That would be theme of the book I read on while on holiday:  “The universe in your hand.  A journey through space, time and beyond” by Christophe Galfard, who was Stephen Hawking’s graduate student 2000 to 2006.

Fascinating – and baffling.  For much of the time I hadn’t the foggiest what Galfard was trying to explain.  I could just about understand the paragraph I was reading but no way could I explain what I had just read.  Even so I was gripped.

Essentially – and this is my take on the whole subject of modern physics, there are three ways of approaching the physical world.

The first is the everyday world of common sense.  Here Sir Isaac Newton is the key player.  Apples fall on heads and we play billiards, relying on predictability.  You can predict even though Everton have just spent £43.15million, the ball will still miss the net.

However, there is a problem:  Mercury.  It seems that this planet’s orbit around the sun doesn’t take as long as it should using Newton’s calculations.  It’s one 500th of a second out per century.

I can’t say that ever worried me.  To be honest, I’d never even noticed.  But for those anoraks who do care, this was a totally unexplained and troubling observation.

It was Albert Einstein who was able to explain this by seeing the universe  in a totally new way, summed up in his famous E = MC2.

And here we have the second way of seeing reality – the Very Big, one describing our universe’s structure.  His two theories of relativity showed, for example, that mass and energy are actually the same thing.

Now, I could follow some of this.  I had a vague understanding that as you travel close to the speed of light, time for you slows down. And that gravity is a bending of the fabric of the universe caused by the objects it contains.

However, it was Einstein who said to his students:  “If you have understood me, than I haven’t been clear.”  He was right.

However, there is a third way of seeing reality and this is summed up with the word Quantum. When you see this word it means that we have left the world of common-sense.

Just one example which blew my mind.  You won’t understand it either – but it will blow your mind.

“The very small quantum world, it seems, is a mixture of possibilities. The quantum fields to which all particles belong are the sum of these possibilities and, somehow, one possibility is chosen out of all the existing ones just by seeing it, just by the very act of detecting it, whenever one tries to probe a particle’s nature. Nobody knows why or how this happens.”

The genius who gave us the world of the quantum is Werner Heisenberg.  As Galfard explained, “Heisenberg knew what he was talking about. But like everyone else every since he did not understand it.  It is beyond our intuition, it is contrary to common sense.”

I was struck by the story of American theoretical physicist, Hugh Everett III, who gave up physics as soon as he had finished his PhD in 1955 because it was too Weird, weird with a capital W.  His work has since held up and he has the status of a founding father.

According to Everett, we are living in a multiverse of countless universes, full of copies of each of us. “Unfathomably many parallel universes exist where all the possibilities, all the alternative outcomes, are facts. All possibilities happen. You just do not know about it.”
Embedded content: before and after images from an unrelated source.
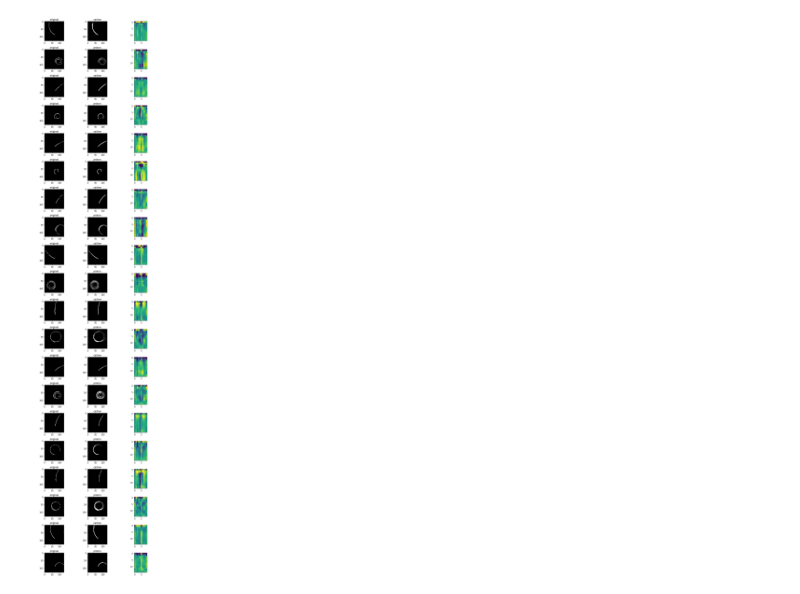
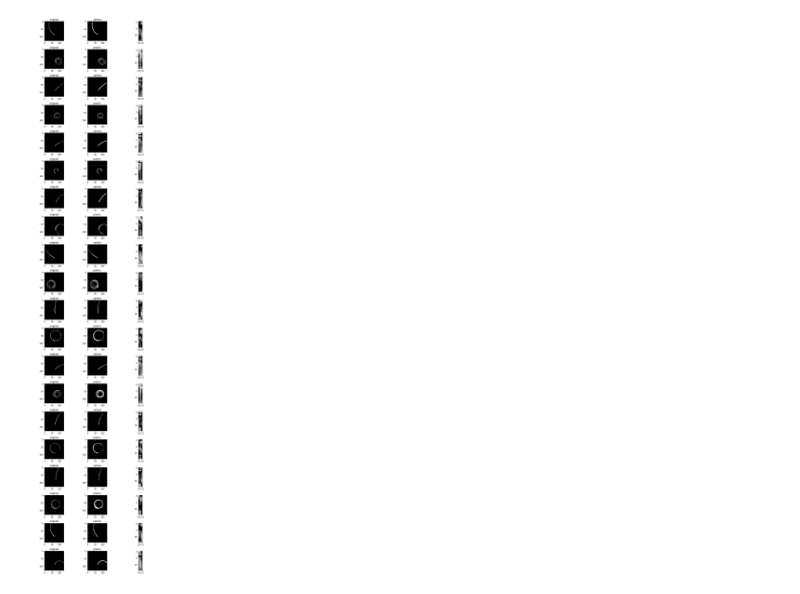
Before and after one commit to ATTPC/VAE-event-classification, a Jupyter notebook: notebooks/event_classification.ipynb, the cells around one changed output. Drawn from its saved outputs; the diff is of its cells as text; code cells hidden in the pictures.

Commit message:
3dim latent representation MAGIC

```diff
--- a/notebooks/event_classification.ipynb
+++ b/notebooks/event_classification.ipynb
@@ -87,32 +87,32 @@ which_3.append(reference)
 which = np.array(which_2)
 
 n_plots = len(which)
 fig, axs = plt.subplots(ncols=3, nrows=n_plots, figsize=(10, 40))
 
 vmin = 0
 vmax = 0.2
 which_index =  which[:, 0].astype(int)
 
 
 latent_max = np.max(train_latent[:, which_index, :])
 latent_min = np.min(train_latent[:, which_index, :])
 
 for i, ax in enumerate(axs):
 
     chosen = which_index[i]
     image = sigmoid(train_reconst[-1, chosen, :].reshape((128, 128)))
     original = train_original[chosen].reshape((128, 128))
 
     latent = train_latent[:, chosen, :]
 
     ax[0].set_title("original")
     ax[0].imshow(original, vmin=vmin, vmax=vmax, cmap="Greys_r")
 
     ax[1].set_title(which[i][1])
     ax[1].imshow(image, vmin=vmin, vmax=vmax, cmap="Greys_r")
 
-    ax[2].imshow(latent, vmax=1.1, vmin=0.8)
+    ax[2].imshow(latent, vmax=1.1, vmin=0.8, cmap="Greys_r")
 
 plt.tight_layout()
 # %% [output]
-[figure, old version]
+[figure, new version]
```
Also changed, not shown: parts of 2 cells of this notebook, 3 other files.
And so on, as we enter the world of quarks and gluons, string theory and different dimensions.  And whether there is a Theory of Everything.

However, what amazes me is how mere human beings, made of elements forged in the heat of the stars, have the capacity to understand the marvel of God’s creation using pure thought, the language of mathematics.

Brian Cox is just the latest cosmologist to conclude that the most precious, most wonderful thing in the entire incredible universe is us, human beings with the capacity to understand and with the potential to love, above all – to love the God who created us.

He gave us eyes to see them,
And lips that we might tell,
How great is God Almighty,
Who has made all things well.

*“The universe in your hand.  A journey through space, time and beyond” by Christophe Galfard is published by Pan Macmillan, 2015